Indians queue up for one-way trip to Mars

1,800 Indians queue up for one-way trip to Mars
The number of Indians expressing a desire to make Mars their permanent home is rapidly increasing.
MUMBAI: Nearly 1,800 Indians want to settle down on the Red Planet permanently and several of them are from Bangalore, according to Aashima Dogra, spokesperson of the Netherlands-based Mars One, which is planning a one-way human mission to Mars in 2022. 

Mars One, founded in 2011, is a not-for-profit organization which aims to establish a permanent human settlement on Mars in 2023. It intends to fund the endeavour by televising every aspect of the mission, from launch to landing to living on Mars. 

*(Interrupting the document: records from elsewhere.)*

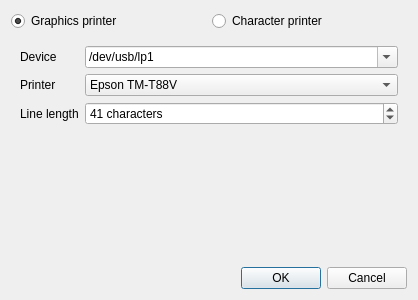
The window that quickevent/app/plugins/qml/Receipts/src/receiptsprinteroptionsdialog.ui (Quick-Event/quickbox) describes before a commit, drawn with Qt 5.
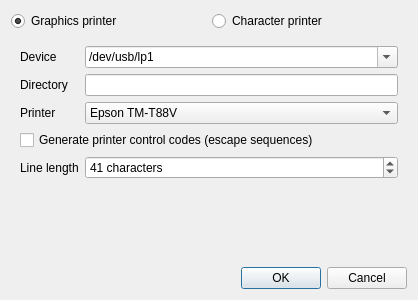
The same window after the commit. The open tabs and pages were chosen to show the change. Icons and pictures are not drawn.

Commit message:
quickevent: [#84] Implement Receips printer options
* cash printer can be redirected to the text file

What changed in the file:
```diff
--- a/quickevent/app/plugins/qml/Receipts/src/receiptsprinteroptionsdialog.ui
+++ b/quickevent/app/plugins/qml/Receipts/src/receiptsprinteroptionsdialog.ui
@@ -91,14 +91,20 @@
          </item>
         </widget>
        </item>
-       <item row="1" column="0">
+       <item row="2" column="0">
         <widget class="QLabel" name="label_3">
+         <property name="sizePolicy">
+          <sizepolicy hsizetype="Maximum" vsizetype="Preferred">
+           <horstretch>0</horstretch>
+           <verstretch>0</verstretch>
+          </sizepolicy>
+         </property>
          <property name="text">
           <string>Printer</string>
          </property>
         </widget>
        </item>
-       <item row="1" column="1">
+       <item row="2" column="1">
         <widget class="QComboBox" name="cbxCharacterPrinterModel">
          <item>
           <property name="text">
@@ -107,14 +113,20 @@
          </item>
         </widget>
        </item>
-       <item row="2" column="0">
+       <item row="4" column="0">
         <widget class="QLabel" name="label">
+         <property name="sizePolicy">
+          <sizepolicy hsizetype="Maximum" vsizetype="Preferred">
+           <horstretch>0</horstretch>
+           <verstretch>0</verstretch>
+          </sizepolicy>
+         </property>
          <property name="text">
           <string>Line length</string>
          </property>
         </widget>
        </item>
-       <item row="2" column="1">
+       <item row="4" column="1">
         <widget class="QSpinBox" name="edCharacterPrinterLineLength">
          <property name="suffix">
           <string> characters</string>
@@ -127,6 +139,29 @@
          </property>
         </widget>
        </item>
+       <item row="1" column="0">
+        <widget class="QLabel" name="label_4">
+         <property name="sizePolicy">
+          <sizepolicy hsizetype="Maximum" vsizetype="Preferred">
+           <horstretch>0</horstretch>
+           <verstretch>0</verstretch>
+          </sizepolicy>
+         </property>
+         <property name="text">
+          <string>Directory</string>
+         </property>
+        </widget>
+       </item>
+       <item row="1" column="1">
+        <widget class="QLineEdit" name="edCharacterPrinterDirectory"/>
+       </item>
+       <item row="3" column="0" colspan="2">
+        <widget class="QCheckBox" name="chkCharacterPrinterGenerateControlCodes">
+         <property name="text">
+          <string>Generate printer control codes (escape sequences)</string>
+         </property>
+        </widget>
+       </item>
       </layout>
      </widget>
     </widget>
```
Left out of the diff: 23 changed lines with no effect on the pictures. The commit also changes 3 other files.
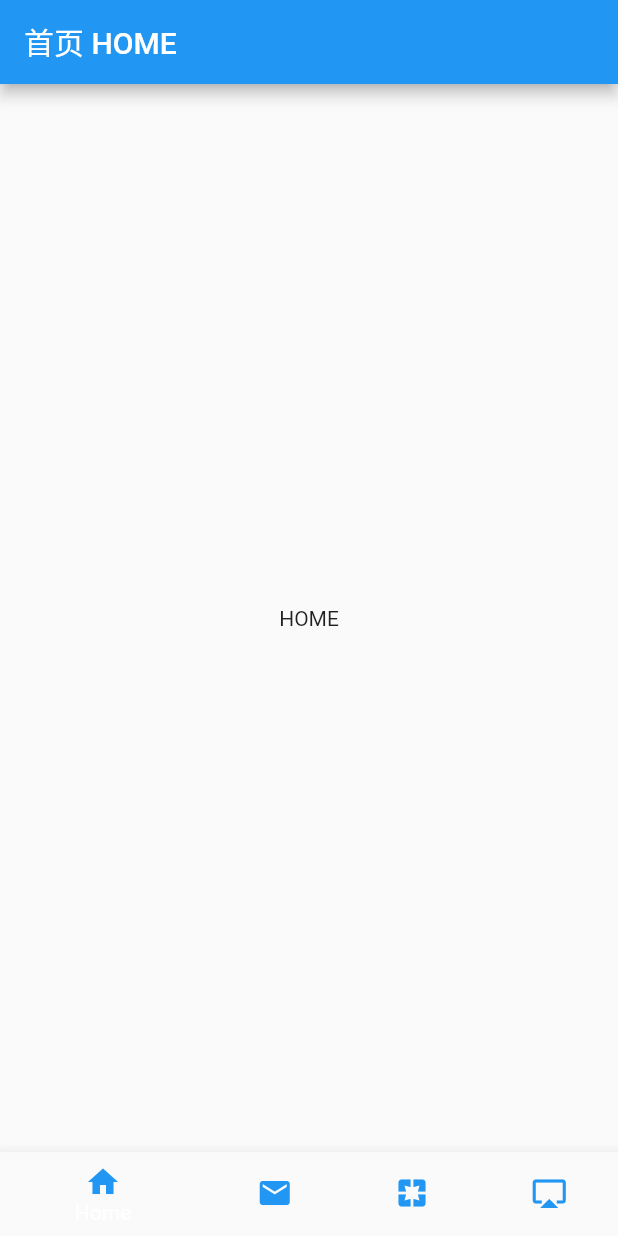
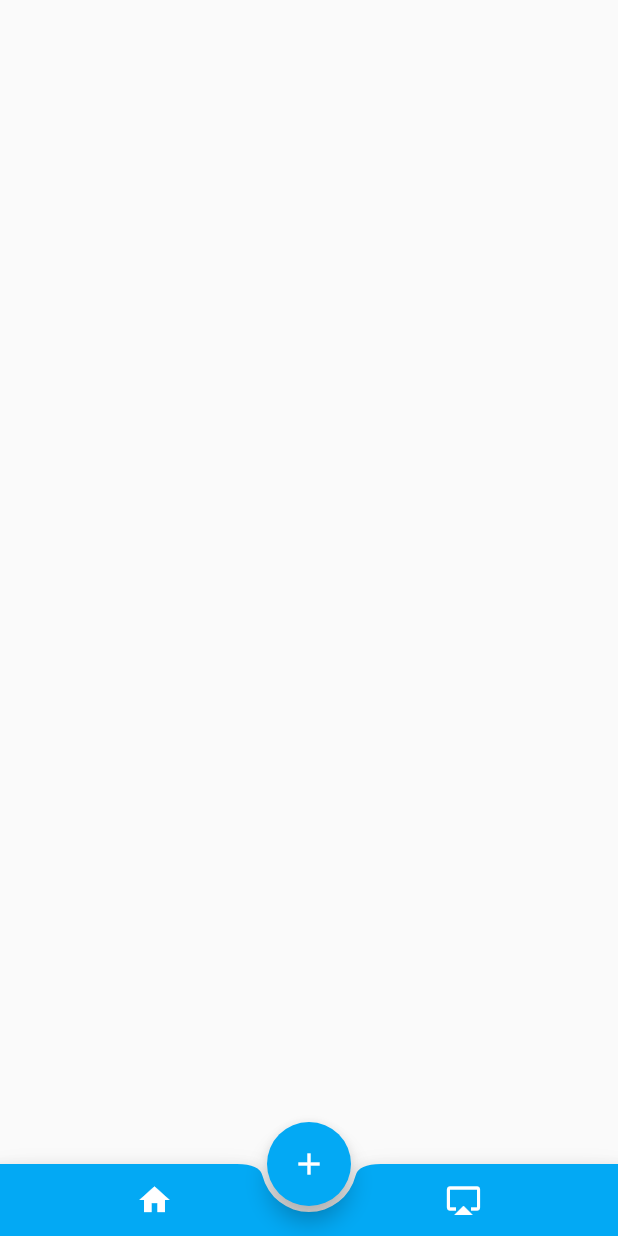
Before and after one commit to veshen/flutterExample, a Flutter app: the screen it shows after launch, on a phone screen of 412 x 824 dp. Run offline on Flutter 3.47's test engine with Material 2 defaults, Android fonts, the phone set to English and light mode, and no system bars.

Commit message:
添加不规则底部导航

```diff
--- /dev/null
+++ b/lib/bottom_app_bar.dart
@@ -0,0 +1,48 @@
+import 'package:flutter/material.dart';
+
+// stful 动态widget代码快速生成
+
+class BottomAppBarDemo extends StatefulWidget {
+  final Widget child;
+
+  BottomAppBarDemo({Key key, this.child}) : super(key: key);
+
+  _BottomAppBarDemoState createState() => _BottomAppBarDemoState();
+}
+
+class _BottomAppBarDemoState extends State<BottomAppBarDemo> {
+  @override
+  Widget build(BuildContext context) {
+    return Scaffold(
+      floatingActionButton: FloatingActionButton( // fab 可交互浮动按钮
+        onPressed: (){},
+        tooltip: '提示tooltip 长按显示',
+        child: Icon(
+          Icons.add,
+          color: Colors.white,
+        ),
+      ),
+      floatingActionButtonLocation: FloatingActionButtonLocation.centerDocked,
+      bottomNavigationBar: BottomAppBar(
+        color: Colors.lightBlue,
+        shape: CircularNotchedRectangle(), // 圆形 缺口 为了和上面的按钮融合
+        child: Row(
+          mainAxisSize: MainAxisSize.max,
+          mainAxisAlignment: MainAxisAlignment.spaceAround,
+          children: <Widget>[
+            IconButton(
+              icon: Icon(Icons.home),
+              color: Colors.white,
+              onPressed: (){},
+            ),
+            IconButton(
+              icon: Icon(Icons.airplay),
+              color: Colors.white,
+              onPressed: (){},
+            ),
+          ],
+        ),
+      ),
+    );
+  }
+}
--- a/lib/main.dart
+++ b/lib/main.dart
@@ -1,5 +1,6 @@
 import 'package:flutter/material.dart';
-import 'bottom_nav.dart';
+// import 'bottom_nav.dart'; //常规底部导航
+import 'bottom_app_bar.dart'; // 不规则底部导航
 
 void main() => runApp(new MyApp());
 
@@ -8,8 +9,13 @@ class MyApp extends StatelessWidget{
   Widget build(BuildContext context){
     return MaterialApp(
       title: "flutter BottomNavigationBar",
-      theme: ThemeData.light(),
-      home: BottomNavigationWidget(),
+       // 自定义主题样本
+      // theme: ThemeData.light(),
+      theme: ThemeData(
+        primarySwatch: Colors.lightBlue
+      ),
+      // home: BottomNavigationWidget(),
+      home: BottomAppBarDemo(), //自定义不规则底部导航
     );
   }
 }
```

The team of settlers will be selected from applicants registered on the company's website, and a $7 fee is the only investment involved as of now. Anyone above 18 can apply, the main criteria being psychological stability. Till date, the total number of applications globally is about one lakh, of which 30,000 are from the US. 

The number of Indians expressing a desire to make Mars their permanent home is rapidly increasing. Dogra told TOI that while on May 6 the Mars One website showed the Indian count at a mere five, the number has rocketed to nearly 1,800 over the last three months. "This programme is proving to be extremely popular among Indians, I think because of the excellent space programme we have," she said, alluding to Isro's Mars mission planned for October-November 2013. 

Mumbai-based Sameer Kumar said he has a passion for exploration and that is why he has applied for the one-way journey. As for leaving the family behind, he said, "The way I see it my wife and son should learn to be financially independent." 

Amulya Nidhi Rastogi, a third-year mechanical engineering student of Maharishi Dayanand College, wasn't too distraught about the prospect of going without kin either. The 20-year-old Gurgaon resident, who describes himself as a space geek, said, "I always wanted to experience something beyond earth and I think Mars is the first step in this direction. I am confident of settling down on Mars permanently as I have the mental stability." About being separated from the family — who are supporting his plan — he said, "I do not think that will be much of a problem because there will be facilities for video chatting. Yes, I agree it will be disturbing for a while, but I will get used to it." Rastogi is confident about passing the isolation test, part of the selection process which consists of four rounds, the first of which will be completed by this year-end. 

"The final round will be over in 2014, when 20 to 40 candidates will be chosen and there is every possibility that Indians will make the grade," Dogra said, revealing that those selected will undergo eight years of intensive training at a Mars One facility before the final list of settlers is announced. 

The current plan envisages the start of crew training in 2015, launching of two rovers in 2018, followed by an all-cargo mission in 2020 and the first one-way human flight in 2022. Mars One is in the process of evaluating various rockets. These could be either the Space X of the US, or the Ariane European launcher or even an Indian rocket. 

Their website claims that the company intends to provide settlers with water, food and oxygen by mining resources from Mars' soil and atmosphere and that all components required to complete the mission can currently be built by existing suppliers.

Add comment

Security code

Additional information

A Solsolis Venture Other initiatives are